(Items from a dataset)
· · · · ·

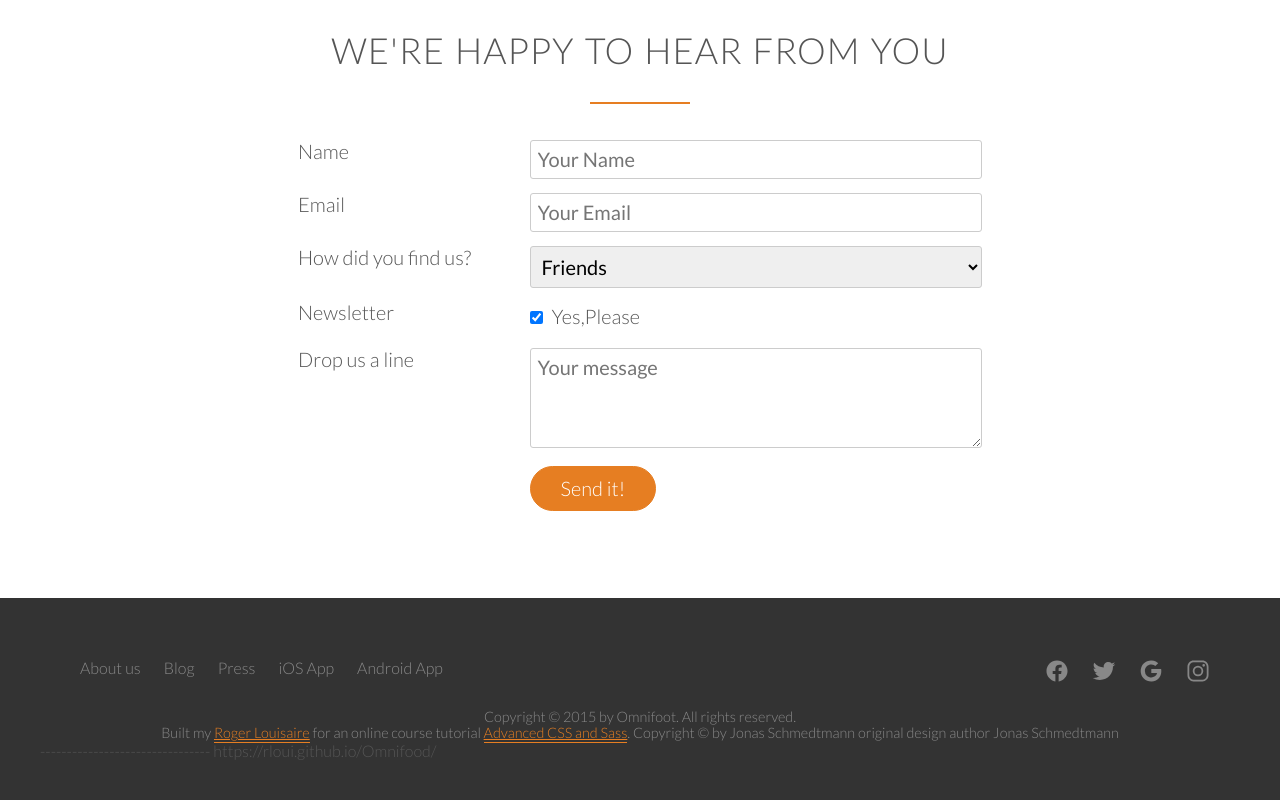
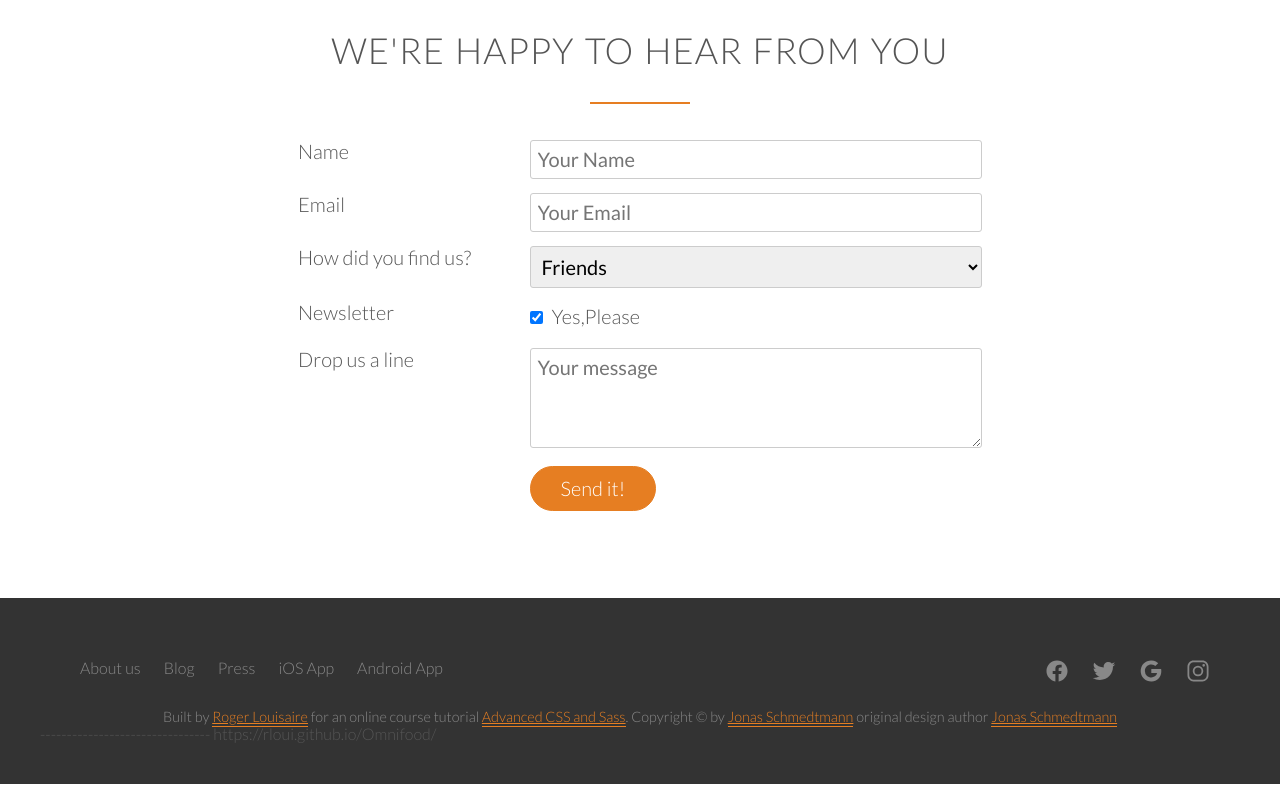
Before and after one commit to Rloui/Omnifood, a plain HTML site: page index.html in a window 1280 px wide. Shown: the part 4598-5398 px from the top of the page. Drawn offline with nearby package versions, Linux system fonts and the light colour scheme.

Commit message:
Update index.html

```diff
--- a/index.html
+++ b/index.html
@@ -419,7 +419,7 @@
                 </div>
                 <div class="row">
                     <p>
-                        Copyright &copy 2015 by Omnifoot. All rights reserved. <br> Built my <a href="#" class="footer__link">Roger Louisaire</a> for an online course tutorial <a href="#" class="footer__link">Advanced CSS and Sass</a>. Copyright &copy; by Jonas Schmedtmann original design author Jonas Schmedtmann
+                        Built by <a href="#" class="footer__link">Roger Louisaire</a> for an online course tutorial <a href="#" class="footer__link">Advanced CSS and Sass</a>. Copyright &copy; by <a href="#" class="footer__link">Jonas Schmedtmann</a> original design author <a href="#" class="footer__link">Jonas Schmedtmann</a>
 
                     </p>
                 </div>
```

· · · · ·

■ WHAT THE EXERCISE ASKS: The entries are to be restated word for word, and no picture should appear in the copy.

■ EXERCISE SOLUTION:
Before and after one commit to Rloui/Omnifood, a plain HTML site: page index.html in a window 1280 px wide. Shown: the part 4598-5398 px from the top of the page. Drawn offline with nearby package versions, Linux system fonts and the light colour scheme.

Commit message:
Update index.html

```diff
--- a/index.html
+++ b/index.html
@@ -419,7 +419,7 @@
                 </div>
                 <div class="row">
                     <p>
-                        Copyright &copy 2015 by Omnifoot. All rights reserved. <br> Built my <a href="#" class="footer__link">Roger Louisaire</a> for an online course tutorial <a href="#" class="footer__link">Advanced CSS and Sass</a>. Copyright &copy; by Jonas Schmedtmann original design author Jonas Schmedtmann
+                        Built by <a href="#" class="footer__link">Roger Louisaire</a> for an online course tutorial <a href="#" class="footer__link">Advanced CSS and Sass</a>. Copyright &copy; by <a href="#" class="footer__link">Jonas Schmedtmann</a> original design author <a href="#" class="footer__link">Jonas Schmedtmann</a>
 
                     </p>
                 </div>
```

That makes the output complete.